Would be better named the Caucasian mafia, ethnic Russian bosses make up less than 15 percent
- Soviet population by ethnicity in 1989 (Kurds/Yezidis)
- PrimeCrime.ru database of vors (“thieves in law“, or the lords of the underworld)
Vors per Capita
|Ethnic Group||Vors||Pop (1989)||Vors/100,000|
“Mafia is not a Russian word,” Vladimir Putin.
It would be more accurate to just call it the Eurasian Mafia. Or the Caucasian Mafia.
This includes the absolute top dogs:
Fast forwarding to the 21st century, some of the most prominent Russian mafia bosses of recent years were the Kurdish Aslan Usoyan (“Grandpa Hassan”), assassinated in January 2013 by a competing kingpin rumored to be either the Georgian Tariel Oniani or the Azeri Rovshan Janiev. In the US, they had their counterparts in the Evsey Agron and Boris Goldberg; the heavily Jewish nature of the Russian mafia in the US was made clear in the 2005 movie Lord of War.
Georgia always had a disproportionately high number of crime bosses and still has a majority of the 700 or so still operating in the post-Soviet space and western Georgia (Kutaisi clan) is particularly well represented. …

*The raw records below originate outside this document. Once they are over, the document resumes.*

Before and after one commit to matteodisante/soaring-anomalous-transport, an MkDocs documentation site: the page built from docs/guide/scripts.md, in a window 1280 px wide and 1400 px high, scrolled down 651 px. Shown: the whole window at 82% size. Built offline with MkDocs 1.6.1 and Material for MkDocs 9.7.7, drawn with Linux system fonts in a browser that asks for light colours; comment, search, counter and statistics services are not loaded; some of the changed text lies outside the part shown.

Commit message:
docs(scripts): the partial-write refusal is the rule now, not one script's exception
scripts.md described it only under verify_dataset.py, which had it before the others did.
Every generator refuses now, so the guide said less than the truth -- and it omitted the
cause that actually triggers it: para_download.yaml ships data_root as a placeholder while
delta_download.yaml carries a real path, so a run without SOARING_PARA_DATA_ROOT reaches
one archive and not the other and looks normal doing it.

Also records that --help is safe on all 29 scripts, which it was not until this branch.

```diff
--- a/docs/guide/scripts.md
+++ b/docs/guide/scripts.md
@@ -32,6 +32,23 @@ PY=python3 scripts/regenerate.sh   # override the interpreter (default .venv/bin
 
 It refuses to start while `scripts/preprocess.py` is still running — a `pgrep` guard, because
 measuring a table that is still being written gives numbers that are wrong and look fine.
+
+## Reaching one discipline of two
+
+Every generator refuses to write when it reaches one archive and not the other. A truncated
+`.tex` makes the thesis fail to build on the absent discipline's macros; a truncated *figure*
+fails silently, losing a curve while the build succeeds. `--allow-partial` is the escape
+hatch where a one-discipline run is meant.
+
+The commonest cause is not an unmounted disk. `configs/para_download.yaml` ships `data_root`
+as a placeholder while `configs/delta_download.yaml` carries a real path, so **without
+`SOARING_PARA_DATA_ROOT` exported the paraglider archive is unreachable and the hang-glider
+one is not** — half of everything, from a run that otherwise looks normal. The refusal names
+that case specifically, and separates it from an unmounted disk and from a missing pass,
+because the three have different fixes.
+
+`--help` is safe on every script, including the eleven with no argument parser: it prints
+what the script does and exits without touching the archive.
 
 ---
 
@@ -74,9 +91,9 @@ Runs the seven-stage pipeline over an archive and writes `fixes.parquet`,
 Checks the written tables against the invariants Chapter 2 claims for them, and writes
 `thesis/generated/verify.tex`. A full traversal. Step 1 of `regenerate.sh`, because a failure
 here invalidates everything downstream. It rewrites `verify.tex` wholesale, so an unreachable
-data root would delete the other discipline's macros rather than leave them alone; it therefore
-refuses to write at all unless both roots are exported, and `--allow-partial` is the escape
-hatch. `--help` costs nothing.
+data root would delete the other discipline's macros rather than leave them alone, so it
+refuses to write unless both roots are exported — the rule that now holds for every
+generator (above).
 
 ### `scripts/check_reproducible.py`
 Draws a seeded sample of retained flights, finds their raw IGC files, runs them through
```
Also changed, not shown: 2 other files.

The Russian criminal subculture of the thieves-in-law disproportionately included ethnic Georgians. During the 1970s Brezhnev stagnation, corrupt officials increasingly turned to the criminal underworld to source black market supplies. However, the Thieves Code explicitly forbade cooperation of any kind with the authorities, and at a 1982 summit of thieves in Tbilisi, the secret society was split in two, with Georgian thieves favouring closer collaboration with officials while this motion was opposed by Slavic ‘purists’.